What I remember about it is how it felt to hop on top of it, how the metal, warmed by the sun, felt good under my legs. I remember how I wanted to lie back and let my feet dangle but it wasn’t quite big enough for that. I’d have had to lie diagonally which was usually impossible since I was rarely the only kid there. On our suburban street filled with children, the green box (ugly, innocuous, utilitarian) was the unofficial, unspoken, universally agreed upon, hub of everything.
On and around the green box, the business of being a child was conducted. We jockeyed for position, figuratively and physically. Only three or four kids at a time could sit on the box, the rest milled about waiting for an opening, sitting on the ground, or on the sidewalk, lawn sprinkler water flowing down the gutter over our bare feet. On the green box, we chose teams, bragged, gossiped, made room for our best friends so we could whisper in their ear. We fell into and out of childhood crushes, dreamed of being elsewhere even as we clung to the security of the world we knew. To each other.
Writing a piece recently about my childhood, I remembered the green box, and it was one of those cellular memories, the kind that resides in your body as much as your mind; you touch it and everything glows; you feel it in your limbs, in the relaxing of your shoulders, in the smile that wells up from somewhere deep inside. I emailed some friends I’ve kept in touch with (or found again after years). I asked them something that never even occurred to me to wonder about when I was little. “What the hell was in that green box, anyway?” I wrote.

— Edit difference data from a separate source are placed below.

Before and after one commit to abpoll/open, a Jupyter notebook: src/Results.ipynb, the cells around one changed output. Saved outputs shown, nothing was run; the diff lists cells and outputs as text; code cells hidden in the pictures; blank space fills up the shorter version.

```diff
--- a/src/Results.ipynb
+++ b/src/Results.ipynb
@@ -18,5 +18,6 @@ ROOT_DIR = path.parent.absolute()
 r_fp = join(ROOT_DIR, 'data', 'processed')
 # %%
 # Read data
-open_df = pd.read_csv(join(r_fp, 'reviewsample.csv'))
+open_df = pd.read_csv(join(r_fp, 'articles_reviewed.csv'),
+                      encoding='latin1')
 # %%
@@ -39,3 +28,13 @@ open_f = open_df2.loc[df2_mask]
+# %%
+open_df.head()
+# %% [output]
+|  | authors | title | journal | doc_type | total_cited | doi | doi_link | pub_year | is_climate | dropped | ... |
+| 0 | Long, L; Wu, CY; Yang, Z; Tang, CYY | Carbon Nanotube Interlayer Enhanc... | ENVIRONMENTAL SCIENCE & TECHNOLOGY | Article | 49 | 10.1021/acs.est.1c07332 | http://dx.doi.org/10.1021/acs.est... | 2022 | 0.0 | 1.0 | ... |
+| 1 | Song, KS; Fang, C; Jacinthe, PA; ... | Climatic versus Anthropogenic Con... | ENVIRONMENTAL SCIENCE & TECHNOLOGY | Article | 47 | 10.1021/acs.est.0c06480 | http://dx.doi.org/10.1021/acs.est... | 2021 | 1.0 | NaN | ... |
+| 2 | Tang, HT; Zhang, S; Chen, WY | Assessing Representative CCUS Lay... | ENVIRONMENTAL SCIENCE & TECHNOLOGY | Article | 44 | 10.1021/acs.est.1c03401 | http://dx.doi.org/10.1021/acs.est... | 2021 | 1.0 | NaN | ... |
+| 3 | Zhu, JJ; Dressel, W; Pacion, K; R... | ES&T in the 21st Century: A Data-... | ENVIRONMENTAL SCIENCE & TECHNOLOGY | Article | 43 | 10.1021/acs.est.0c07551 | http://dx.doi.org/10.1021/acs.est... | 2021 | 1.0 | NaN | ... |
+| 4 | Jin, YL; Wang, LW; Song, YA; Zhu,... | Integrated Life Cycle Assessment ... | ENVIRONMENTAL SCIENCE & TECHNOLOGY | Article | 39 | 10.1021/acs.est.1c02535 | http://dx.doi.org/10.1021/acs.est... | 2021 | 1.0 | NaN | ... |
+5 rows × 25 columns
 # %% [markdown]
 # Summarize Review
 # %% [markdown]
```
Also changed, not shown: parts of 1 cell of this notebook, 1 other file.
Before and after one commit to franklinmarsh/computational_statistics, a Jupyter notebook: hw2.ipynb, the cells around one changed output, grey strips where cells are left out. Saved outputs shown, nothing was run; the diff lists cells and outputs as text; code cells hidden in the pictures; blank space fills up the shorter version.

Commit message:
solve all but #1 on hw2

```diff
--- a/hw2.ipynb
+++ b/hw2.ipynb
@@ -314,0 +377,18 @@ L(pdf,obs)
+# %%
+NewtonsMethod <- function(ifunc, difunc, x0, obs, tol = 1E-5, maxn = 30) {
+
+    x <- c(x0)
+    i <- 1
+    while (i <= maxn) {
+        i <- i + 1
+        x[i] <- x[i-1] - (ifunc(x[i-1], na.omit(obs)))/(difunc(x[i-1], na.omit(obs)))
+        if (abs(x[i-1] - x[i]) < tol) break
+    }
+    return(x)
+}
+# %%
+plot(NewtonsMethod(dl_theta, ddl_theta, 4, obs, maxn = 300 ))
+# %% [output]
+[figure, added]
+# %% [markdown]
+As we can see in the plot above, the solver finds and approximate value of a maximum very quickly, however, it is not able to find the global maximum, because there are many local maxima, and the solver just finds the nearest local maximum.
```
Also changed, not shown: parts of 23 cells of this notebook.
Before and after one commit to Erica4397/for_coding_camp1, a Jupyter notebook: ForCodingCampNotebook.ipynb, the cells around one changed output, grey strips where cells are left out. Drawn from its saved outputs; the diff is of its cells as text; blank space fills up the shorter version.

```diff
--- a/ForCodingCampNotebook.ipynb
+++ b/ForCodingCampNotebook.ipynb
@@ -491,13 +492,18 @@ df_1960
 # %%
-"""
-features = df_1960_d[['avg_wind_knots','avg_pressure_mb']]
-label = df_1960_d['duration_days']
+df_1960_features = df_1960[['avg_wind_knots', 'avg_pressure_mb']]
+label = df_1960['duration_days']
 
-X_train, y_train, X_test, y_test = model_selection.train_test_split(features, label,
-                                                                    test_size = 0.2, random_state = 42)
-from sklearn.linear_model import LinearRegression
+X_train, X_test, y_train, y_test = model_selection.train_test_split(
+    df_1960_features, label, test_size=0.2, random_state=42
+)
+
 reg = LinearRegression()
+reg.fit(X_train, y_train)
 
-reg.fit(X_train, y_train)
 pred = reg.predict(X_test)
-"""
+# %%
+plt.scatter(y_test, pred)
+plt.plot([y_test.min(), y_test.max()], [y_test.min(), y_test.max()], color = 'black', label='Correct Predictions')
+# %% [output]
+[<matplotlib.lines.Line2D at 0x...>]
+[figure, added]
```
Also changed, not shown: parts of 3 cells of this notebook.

They answered. Everyone I emailed answered. They wrote words that touched me, tickled memories, made me feel wistful and happy and sad and fortunate. They waxed poetic and nostalgic and I could tell they were as full of memories as I was.
Not one of them knew what was inside the green box.
It’s still there! I told my husband about the green box and he got curious. He looked it up on Google maps and took this screen shot. It looks so tiny, even uglier and more utilitarian than I remember. And somehow, that makes my memories of it even better.